[Task to carry out] A word-for-word copy of the entries, with images excluded, is the expected answer.

Front-end code edit data:
== == ==
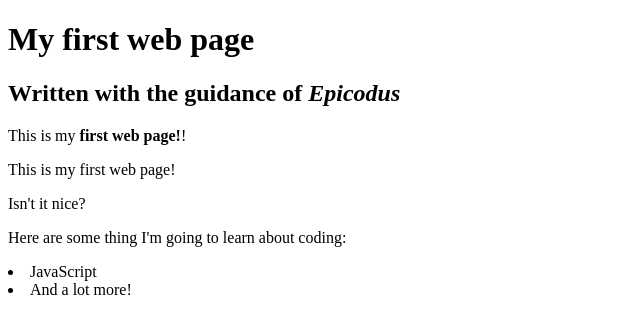
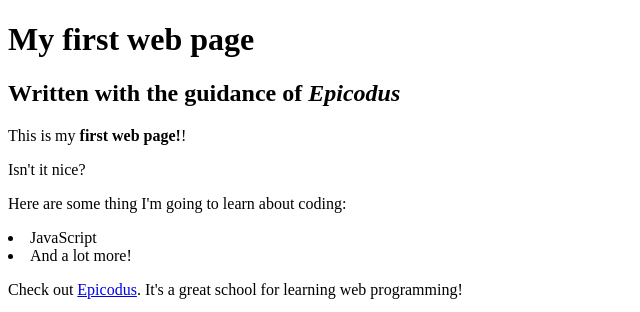
Before and after one commit to waredaniel/my-first-webpage, a plain HTML site: page my-first-webpage.html in a window 1280 px wide. Shown: the top 312 px of the page, without its empty margins (0-640 px from the left). Drawn offline with Linux system fonts and the light colour scheme.

Commit message:
fix additional typos

```diff
--- a/my-first-webpage.html
+++ b/my-first-webpage.html
@@ -8,8 +8,6 @@
    <h2>Written with the guidance of <em>Epicodus</em></h2>
 
    <p>This is my <strong>first web page!</strong>!</p>
-
-   <p>This is my first web page!</p>
    <p>Isn't it nice?</p>
 
    <p>Here are some thing I'm going to learn about coding:</p>
```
== == ==
[Answer to the problem]
Before and after one commit to waredaniel/my-first-webpage, a plain HTML site: page my-first-webpage.html in a window 1280 px wide. Shown: the top 312 px of the page, without its empty margins (0-640 px from the left). Drawn offline with Linux system fonts and the light colour scheme.

Commit message:
fix additional typos

```diff
--- a/my-first-webpage.html
+++ b/my-first-webpage.html
@@ -8,8 +8,6 @@
    <h2>Written with the guidance of <em>Epicodus</em></h2>
 
    <p>This is my <strong>first web page!</strong>!</p>
-
-   <p>This is my first web page!</p>
    <p>Isn't it nice?</p>
 
    <p>Here are some thing I'm going to learn about coding:</p>
```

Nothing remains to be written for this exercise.